Detective on trial for the alleged forgery of DPP letter
A detective has gone on trial accused of forging a letter from the Director of Public Prosecutions in relation to the investigation of a priest accused of sexual abuse.
Detective Garda Catherine McGowan has pleaded not guilty to one count of forgery on January 15, 2009 at Bray Garda Station where she is based.
She also pleaded not guilty to two counts of using a false instrument at Bray and Harcourt Street Garda Stations between June 21 and 22, 2011.
The instrument is alleged to have been a letter from the office of the DPP dated January 14, 2009.
In his opening speech to the jury, prosecuting counsel Alex Owens SC said that Gda McGowan had forged the letter to "hoodwink" gardaí who were reviewing whether she had acted properly in investigating allegations of sexual abuse by a priest of a teenage girl.
The investigation of Gda McGowan's handling of the case was prompted by the publication of the Murphy Report, which investigated clerical sexual abuse in the Dublin area. The priest in Gda McGowan's case was one of the clerics mentioned in the report.
Counsel said the jury will hear evidence of a copy of a letter, supposedly from the DPP, which directed prosecution of the priest would be "impossible" because of "conjecture" in the alleged victim's statement.
"This document is not genuine, it is a bogus document," Mr Owens said. "It is a copy of an original that never existed."

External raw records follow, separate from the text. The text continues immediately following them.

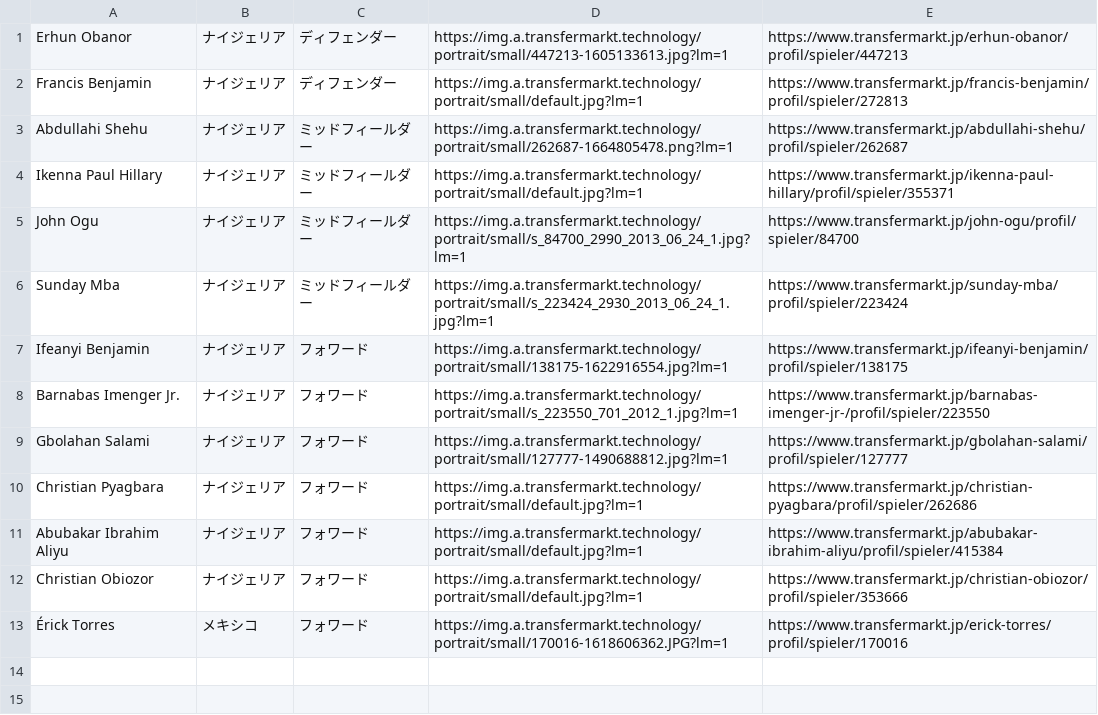
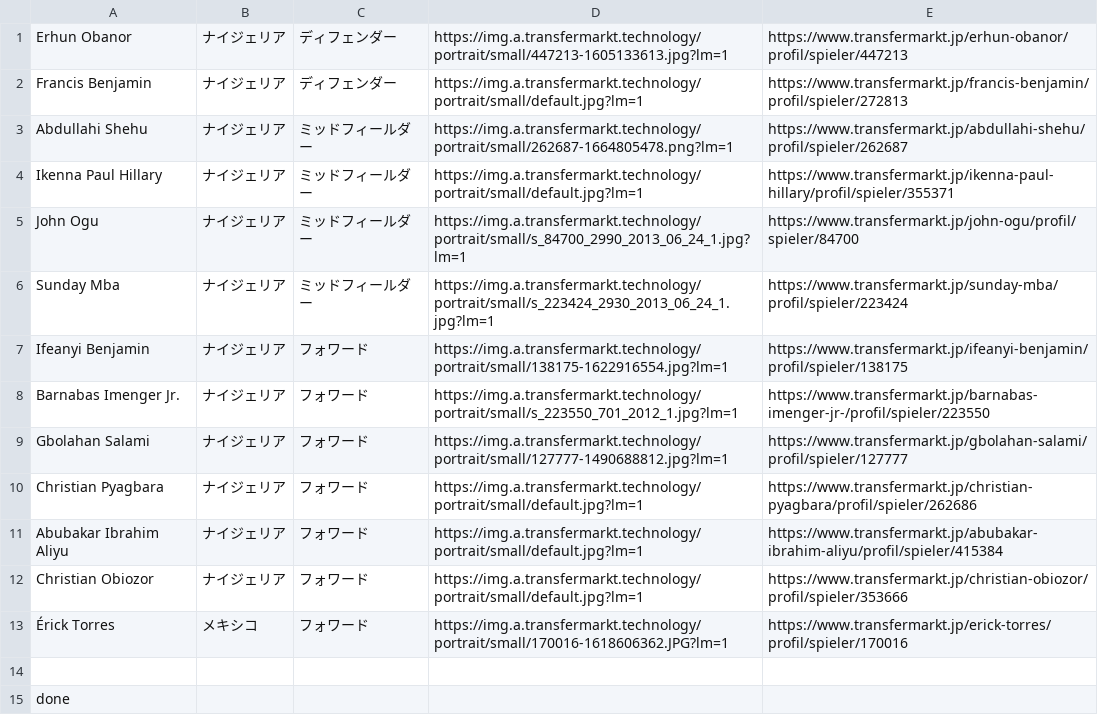
Before and after one commit to ueda0913/infovis, a CSV file: fetch_data/player_worth/get_worth_remain/csv/errorplayer_ramain2013.csv, drawn as a sheet; the diff names each change by its address in the sheet, - before the commit and + after, or states it on an @@ line.

```diff
--- a/fetch_data/player_worth/get_worth_remain/csv/errorplayer_ramain2013.csv
+++ b/fetch_data/player_worth/get_worth_remain/csv/errorplayer_ramain2013.csv
+row 14: (empty)
+row 15: done
```
Also changed, not shown: fetch_data/player_worth/csv/errorplayer2013.csv, fetch_data/player_worth/get_worth_remain/csv/nodataplayer_remain2013.csv, 3 other files.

Counsel said there will be evidence that Gda McGowan (48) never sent the case file to anyone including the DPP, Chief State Solicitor or her superintendent. The first witness, Sergeant Diane Swift, told the jury that a special task force was set up in the aftermath of the Murphy Report by the garda commissioner to investigate how sex abuse cases were handled by the church and state authorities.
Sgt Swift said the unit investigated allegations in relation to 46 priests named in the Murphy report and that she was assigned one priest who had 500 documents relating to allegations against him.
The sergeant said she contacted Gda McGowan who said she was still working on the case, but "that it was going nowhere anyway". The accused allegedly later told Sgt Swift she believed the complainant was 18 at the time of the sexual encounters.
The sergeant requested the investigative file from the case and any directions that had been received from the DPP.
Sgt Swift told counsel that she received statements relating to the abuse case and a photocopy of a letter purporting to be from the office of the DPP.
Sgt Swift said she passed it on to the exhibits officer.
The trial continues before Judge Mary Ellen Ring and a jury of six men and six women.